The task
Each entry is to be output as written, so that none is missing.

Given data

━━━━

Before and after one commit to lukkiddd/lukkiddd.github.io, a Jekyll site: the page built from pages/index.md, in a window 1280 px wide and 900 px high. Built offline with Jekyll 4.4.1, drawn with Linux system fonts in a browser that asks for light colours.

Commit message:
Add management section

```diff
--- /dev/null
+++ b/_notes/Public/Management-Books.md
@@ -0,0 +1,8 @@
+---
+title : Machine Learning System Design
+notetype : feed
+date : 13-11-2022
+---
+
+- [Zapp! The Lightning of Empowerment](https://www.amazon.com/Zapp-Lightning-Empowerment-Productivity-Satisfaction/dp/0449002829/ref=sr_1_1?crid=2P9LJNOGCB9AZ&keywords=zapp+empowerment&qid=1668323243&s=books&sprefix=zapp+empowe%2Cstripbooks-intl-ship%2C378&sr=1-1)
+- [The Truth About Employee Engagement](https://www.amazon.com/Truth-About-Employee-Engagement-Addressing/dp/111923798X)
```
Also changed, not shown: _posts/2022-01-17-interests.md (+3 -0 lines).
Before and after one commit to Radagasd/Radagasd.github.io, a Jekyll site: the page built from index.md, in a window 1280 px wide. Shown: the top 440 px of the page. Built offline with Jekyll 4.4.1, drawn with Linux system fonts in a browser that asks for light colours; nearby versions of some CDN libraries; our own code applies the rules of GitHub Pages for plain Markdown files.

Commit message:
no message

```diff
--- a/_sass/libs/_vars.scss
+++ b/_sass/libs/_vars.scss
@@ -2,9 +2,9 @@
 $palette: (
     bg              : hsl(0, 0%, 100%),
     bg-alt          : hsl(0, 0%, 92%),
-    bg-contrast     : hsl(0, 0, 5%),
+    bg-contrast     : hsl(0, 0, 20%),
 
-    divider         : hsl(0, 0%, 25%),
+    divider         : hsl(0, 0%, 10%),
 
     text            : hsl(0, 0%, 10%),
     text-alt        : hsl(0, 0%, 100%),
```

━━━━

Final answer
Before and after one commit to lukkiddd/lukkiddd.github.io, a Jekyll site: the page built from pages/index.md, in a window 1280 px wide and 900 px high. Built offline with Jekyll 4.4.1, drawn with Linux system fonts in a browser that asks for light colours.

Commit message:
Add management section

```diff
--- /dev/null
+++ b/_notes/Public/Management-Books.md
@@ -0,0 +1,8 @@
+---
+title : Machine Learning System Design
+notetype : feed
+date : 13-11-2022
+---
+
+- [Zapp! The Lightning of Empowerment](https://www.amazon.com/Zapp-Lightning-Empowerment-Productivity-Satisfaction/dp/0449002829/ref=sr_1_1?crid=2P9LJNOGCB9AZ&keywords=zapp+empowerment&qid=1668323243&s=books&sprefix=zapp+empowe%2Cstripbooks-intl-ship%2C378&sr=1-1)
+- [The Truth About Employee Engagement](https://www.amazon.com/Truth-About-Employee-Engagement-Addressing/dp/111923798X)
```
Also changed, not shown: _posts/2022-01-17-interests.md (+3 -0 lines).
Before and after one commit to Radagasd/Radagasd.github.io, a Jekyll site: the page built from index.md, in a window 1280 px wide. Shown: the top 440 px of the page. Built offline with Jekyll 4.4.1, drawn with Linux system fonts in a browser that asks for light colours; nearby versions of some CDN libraries; our own code applies the rules of GitHub Pages for plain Markdown files.

Commit message:
no message

```diff
--- a/_sass/libs/_vars.scss
+++ b/_sass/libs/_vars.scss
@@ -2,9 +2,9 @@
 $palette: (
     bg              : hsl(0, 0%, 100%),
     bg-alt          : hsl(0, 0%, 92%),
-    bg-contrast     : hsl(0, 0, 5%),
+    bg-contrast     : hsl(0, 0, 20%),
 
-    divider         : hsl(0, 0%, 25%),
+    divider         : hsl(0, 0%, 10%),
 
     text            : hsl(0, 0%, 10%),
     text-alt        : hsl(0, 0%, 100%),
```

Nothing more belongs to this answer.